(The data)

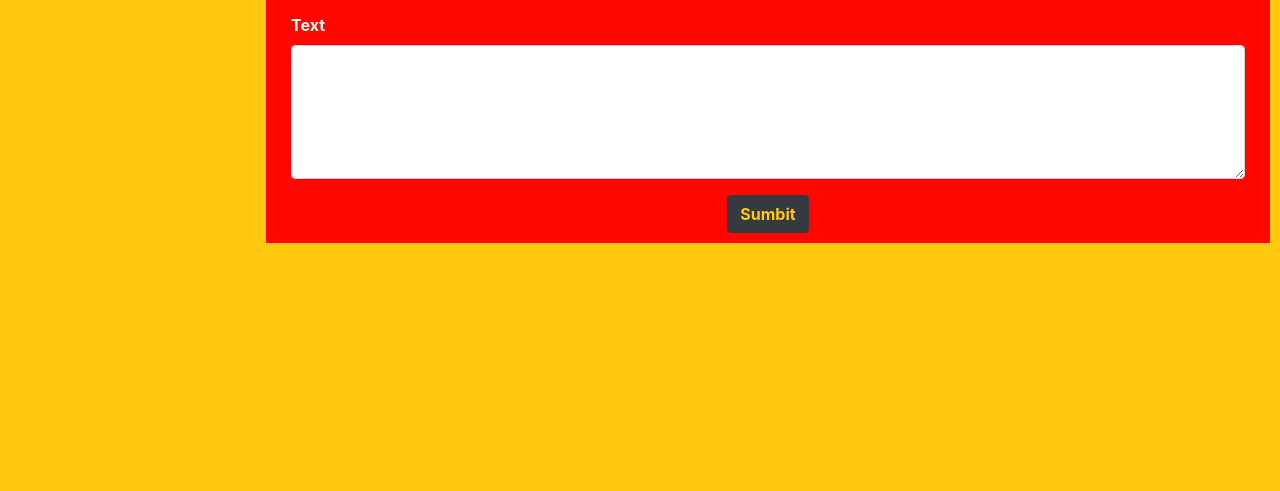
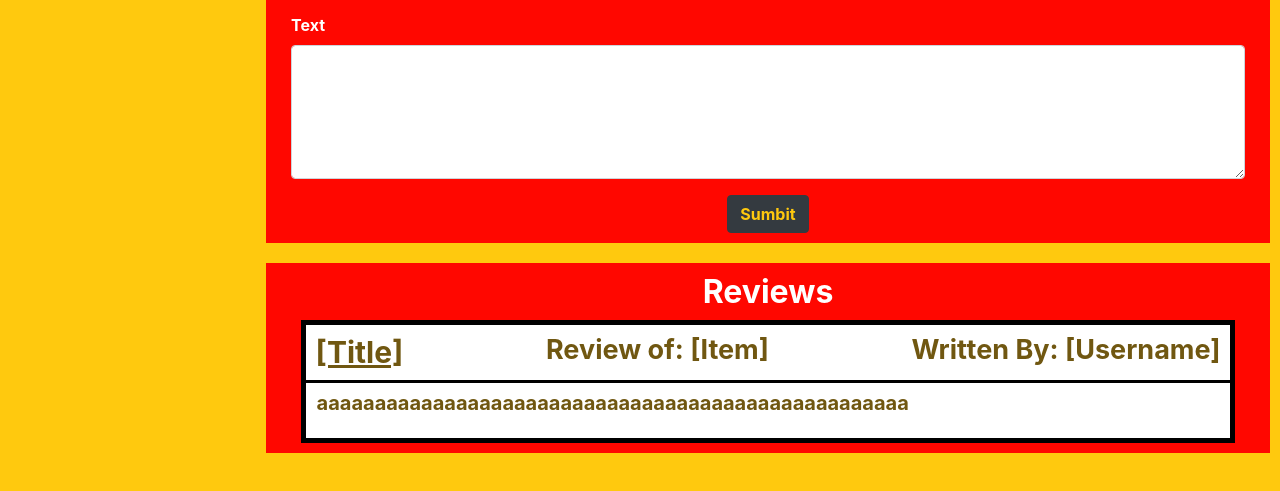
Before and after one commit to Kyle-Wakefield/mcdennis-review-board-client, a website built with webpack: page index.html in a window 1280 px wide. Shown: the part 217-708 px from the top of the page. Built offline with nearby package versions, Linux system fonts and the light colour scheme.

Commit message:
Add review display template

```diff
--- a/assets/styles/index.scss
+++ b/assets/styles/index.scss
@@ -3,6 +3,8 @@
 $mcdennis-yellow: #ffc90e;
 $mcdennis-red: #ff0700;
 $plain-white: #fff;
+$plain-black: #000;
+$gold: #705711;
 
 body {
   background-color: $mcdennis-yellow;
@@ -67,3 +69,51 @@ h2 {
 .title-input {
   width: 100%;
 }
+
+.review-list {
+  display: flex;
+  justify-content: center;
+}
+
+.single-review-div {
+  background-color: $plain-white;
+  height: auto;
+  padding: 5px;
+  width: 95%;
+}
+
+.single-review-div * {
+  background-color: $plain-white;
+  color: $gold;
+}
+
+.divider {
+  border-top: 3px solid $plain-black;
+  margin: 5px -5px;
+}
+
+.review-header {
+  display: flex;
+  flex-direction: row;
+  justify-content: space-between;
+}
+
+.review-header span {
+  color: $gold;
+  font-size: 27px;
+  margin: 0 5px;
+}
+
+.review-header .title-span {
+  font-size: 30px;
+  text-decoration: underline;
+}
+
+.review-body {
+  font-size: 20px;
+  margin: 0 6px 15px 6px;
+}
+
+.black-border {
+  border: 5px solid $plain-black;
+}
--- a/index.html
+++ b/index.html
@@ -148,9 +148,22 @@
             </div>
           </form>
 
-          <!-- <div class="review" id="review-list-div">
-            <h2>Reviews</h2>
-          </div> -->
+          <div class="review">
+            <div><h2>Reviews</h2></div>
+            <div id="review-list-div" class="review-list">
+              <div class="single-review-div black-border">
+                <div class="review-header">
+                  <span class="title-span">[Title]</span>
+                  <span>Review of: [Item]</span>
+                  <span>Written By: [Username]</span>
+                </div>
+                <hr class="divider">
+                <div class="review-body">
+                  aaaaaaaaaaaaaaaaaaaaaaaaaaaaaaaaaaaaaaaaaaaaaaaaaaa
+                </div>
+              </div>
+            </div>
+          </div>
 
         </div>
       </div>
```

(End The data)

▶ [What to do]:
Where a line in the listing above contains "assets", copy that line.

▶ [Solution below]:
--- a/assets/styles/index.scss
+++ b/assets/styles/index.scss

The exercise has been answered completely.